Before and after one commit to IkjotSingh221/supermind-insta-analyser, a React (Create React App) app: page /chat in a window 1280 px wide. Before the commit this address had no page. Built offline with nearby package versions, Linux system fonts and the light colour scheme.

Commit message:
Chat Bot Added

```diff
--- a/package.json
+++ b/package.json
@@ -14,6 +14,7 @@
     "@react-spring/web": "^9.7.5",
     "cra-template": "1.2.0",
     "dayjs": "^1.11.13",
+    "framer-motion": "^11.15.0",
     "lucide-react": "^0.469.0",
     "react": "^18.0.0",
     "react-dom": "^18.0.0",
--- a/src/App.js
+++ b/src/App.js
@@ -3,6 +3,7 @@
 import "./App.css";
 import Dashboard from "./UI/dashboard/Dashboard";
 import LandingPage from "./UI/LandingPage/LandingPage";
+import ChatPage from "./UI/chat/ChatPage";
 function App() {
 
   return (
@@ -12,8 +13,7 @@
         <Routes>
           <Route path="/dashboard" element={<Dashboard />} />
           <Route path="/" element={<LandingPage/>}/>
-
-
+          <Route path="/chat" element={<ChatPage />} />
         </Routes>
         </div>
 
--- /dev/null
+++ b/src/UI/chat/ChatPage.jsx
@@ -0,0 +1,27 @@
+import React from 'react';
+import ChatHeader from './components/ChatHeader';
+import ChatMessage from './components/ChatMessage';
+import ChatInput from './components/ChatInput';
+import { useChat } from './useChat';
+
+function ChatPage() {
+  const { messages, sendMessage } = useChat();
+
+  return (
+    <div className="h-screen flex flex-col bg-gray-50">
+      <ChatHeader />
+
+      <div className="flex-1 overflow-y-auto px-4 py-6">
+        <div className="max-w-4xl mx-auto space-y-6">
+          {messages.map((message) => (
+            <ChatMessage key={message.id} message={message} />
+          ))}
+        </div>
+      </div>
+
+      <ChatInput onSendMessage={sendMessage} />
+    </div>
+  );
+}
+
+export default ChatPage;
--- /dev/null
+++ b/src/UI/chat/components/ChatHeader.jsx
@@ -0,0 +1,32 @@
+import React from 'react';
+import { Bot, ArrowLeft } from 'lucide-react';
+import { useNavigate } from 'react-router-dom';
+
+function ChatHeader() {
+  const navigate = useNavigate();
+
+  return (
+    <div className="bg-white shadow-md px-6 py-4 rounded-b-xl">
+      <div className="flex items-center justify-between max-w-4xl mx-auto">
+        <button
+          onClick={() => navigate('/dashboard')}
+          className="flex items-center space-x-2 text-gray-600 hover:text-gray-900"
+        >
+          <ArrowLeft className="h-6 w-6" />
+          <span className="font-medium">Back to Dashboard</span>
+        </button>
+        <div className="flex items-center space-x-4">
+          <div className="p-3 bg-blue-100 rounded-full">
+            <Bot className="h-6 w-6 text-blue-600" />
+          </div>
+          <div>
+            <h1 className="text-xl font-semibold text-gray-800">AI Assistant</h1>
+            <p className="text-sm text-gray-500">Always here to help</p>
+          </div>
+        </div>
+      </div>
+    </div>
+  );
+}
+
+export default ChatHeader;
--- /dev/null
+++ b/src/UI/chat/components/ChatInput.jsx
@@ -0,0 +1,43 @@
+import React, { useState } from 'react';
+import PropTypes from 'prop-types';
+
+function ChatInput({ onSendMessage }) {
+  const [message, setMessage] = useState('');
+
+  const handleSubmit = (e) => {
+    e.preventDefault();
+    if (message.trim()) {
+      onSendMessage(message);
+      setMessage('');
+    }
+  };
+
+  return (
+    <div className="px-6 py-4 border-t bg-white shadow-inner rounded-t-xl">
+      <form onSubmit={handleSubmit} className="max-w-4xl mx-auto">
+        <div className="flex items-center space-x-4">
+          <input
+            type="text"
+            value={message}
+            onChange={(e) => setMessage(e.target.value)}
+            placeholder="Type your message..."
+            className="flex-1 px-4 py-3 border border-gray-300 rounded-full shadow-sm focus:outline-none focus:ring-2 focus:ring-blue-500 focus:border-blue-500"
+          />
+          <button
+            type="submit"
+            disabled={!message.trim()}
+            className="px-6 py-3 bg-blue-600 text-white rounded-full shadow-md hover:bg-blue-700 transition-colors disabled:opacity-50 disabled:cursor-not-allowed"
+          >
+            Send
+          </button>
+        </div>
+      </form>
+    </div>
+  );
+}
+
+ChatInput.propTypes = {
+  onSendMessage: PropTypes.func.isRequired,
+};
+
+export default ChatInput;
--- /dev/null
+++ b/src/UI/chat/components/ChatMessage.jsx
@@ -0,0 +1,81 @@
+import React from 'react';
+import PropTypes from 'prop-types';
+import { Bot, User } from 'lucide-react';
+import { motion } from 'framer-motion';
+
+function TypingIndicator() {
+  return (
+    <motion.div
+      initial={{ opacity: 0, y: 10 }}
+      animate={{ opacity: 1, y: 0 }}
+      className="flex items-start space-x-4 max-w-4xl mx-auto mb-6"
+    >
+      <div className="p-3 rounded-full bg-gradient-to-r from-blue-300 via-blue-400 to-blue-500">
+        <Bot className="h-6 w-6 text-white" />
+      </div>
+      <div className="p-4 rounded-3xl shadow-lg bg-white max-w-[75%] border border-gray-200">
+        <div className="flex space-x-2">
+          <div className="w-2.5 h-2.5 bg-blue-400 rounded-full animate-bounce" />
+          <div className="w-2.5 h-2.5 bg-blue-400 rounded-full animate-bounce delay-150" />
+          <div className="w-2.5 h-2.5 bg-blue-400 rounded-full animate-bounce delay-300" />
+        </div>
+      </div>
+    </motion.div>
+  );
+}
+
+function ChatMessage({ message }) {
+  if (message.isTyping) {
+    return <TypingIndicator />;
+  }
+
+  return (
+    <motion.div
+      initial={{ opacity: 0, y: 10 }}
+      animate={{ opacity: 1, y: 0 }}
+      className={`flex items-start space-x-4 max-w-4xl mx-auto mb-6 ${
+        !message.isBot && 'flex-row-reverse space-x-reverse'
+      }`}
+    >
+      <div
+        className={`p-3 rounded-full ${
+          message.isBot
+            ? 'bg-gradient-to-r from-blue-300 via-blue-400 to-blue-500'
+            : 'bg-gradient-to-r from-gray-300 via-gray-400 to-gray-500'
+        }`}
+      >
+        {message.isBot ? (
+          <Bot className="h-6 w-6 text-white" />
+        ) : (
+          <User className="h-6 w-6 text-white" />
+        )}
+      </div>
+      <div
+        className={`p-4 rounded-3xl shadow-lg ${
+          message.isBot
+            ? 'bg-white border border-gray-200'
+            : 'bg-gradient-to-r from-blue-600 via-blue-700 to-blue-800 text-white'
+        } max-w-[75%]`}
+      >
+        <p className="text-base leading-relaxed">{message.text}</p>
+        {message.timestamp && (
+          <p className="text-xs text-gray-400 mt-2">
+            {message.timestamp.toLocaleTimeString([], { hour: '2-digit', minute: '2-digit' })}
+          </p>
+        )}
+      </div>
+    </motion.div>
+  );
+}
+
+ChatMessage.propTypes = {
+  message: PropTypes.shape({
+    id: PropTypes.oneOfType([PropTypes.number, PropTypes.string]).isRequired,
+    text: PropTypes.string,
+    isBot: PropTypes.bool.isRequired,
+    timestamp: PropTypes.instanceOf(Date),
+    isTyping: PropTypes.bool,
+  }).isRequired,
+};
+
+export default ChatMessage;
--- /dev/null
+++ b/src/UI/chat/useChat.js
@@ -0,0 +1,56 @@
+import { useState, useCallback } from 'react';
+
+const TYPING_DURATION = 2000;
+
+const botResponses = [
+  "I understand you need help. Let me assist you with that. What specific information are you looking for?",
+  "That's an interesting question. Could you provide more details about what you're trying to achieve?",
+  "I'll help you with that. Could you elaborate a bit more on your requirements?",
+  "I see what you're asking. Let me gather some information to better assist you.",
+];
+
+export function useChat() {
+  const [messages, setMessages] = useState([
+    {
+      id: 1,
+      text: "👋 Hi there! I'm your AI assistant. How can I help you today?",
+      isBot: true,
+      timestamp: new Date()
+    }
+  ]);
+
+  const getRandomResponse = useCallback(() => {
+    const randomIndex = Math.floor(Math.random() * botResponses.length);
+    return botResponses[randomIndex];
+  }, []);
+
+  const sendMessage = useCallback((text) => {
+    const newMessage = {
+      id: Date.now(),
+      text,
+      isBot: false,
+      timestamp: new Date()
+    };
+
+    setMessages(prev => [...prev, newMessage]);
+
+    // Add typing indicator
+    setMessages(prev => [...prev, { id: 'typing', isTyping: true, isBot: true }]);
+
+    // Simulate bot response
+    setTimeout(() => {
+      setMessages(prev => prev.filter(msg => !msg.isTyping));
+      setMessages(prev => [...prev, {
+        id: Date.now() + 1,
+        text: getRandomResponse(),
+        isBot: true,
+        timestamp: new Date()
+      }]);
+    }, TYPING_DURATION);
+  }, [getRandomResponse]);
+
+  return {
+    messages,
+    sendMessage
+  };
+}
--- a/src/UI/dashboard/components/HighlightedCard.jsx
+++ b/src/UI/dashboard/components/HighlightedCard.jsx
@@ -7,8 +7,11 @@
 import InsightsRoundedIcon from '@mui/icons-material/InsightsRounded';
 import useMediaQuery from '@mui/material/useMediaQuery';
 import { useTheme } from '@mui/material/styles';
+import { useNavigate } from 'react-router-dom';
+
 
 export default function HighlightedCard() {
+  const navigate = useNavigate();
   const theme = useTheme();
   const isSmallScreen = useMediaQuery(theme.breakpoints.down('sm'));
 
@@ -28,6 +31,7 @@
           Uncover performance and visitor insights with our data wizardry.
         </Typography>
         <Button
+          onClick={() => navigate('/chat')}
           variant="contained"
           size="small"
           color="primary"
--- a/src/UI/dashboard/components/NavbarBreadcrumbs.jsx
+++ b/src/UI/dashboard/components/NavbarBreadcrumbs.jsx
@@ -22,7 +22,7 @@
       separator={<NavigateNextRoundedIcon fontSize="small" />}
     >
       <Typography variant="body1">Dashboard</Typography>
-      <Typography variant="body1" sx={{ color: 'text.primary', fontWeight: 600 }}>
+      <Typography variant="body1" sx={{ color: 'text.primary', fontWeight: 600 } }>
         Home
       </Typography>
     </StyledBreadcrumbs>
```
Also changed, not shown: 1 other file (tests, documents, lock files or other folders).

Task instructions:
Apply a filter for "help" to the entries and show each line that passes.

Response area:
+            <p className="text-sm text-gray-500">Always here to help</p>
+  "I understand you need help. Let me assist you with that. What specific information are you looking for?",
+  "I'll help you with that. Could you elaborate a bit more on your requirements?",
+      text: "👋 Hi there! I'm your AI assistant. How can I help you today?",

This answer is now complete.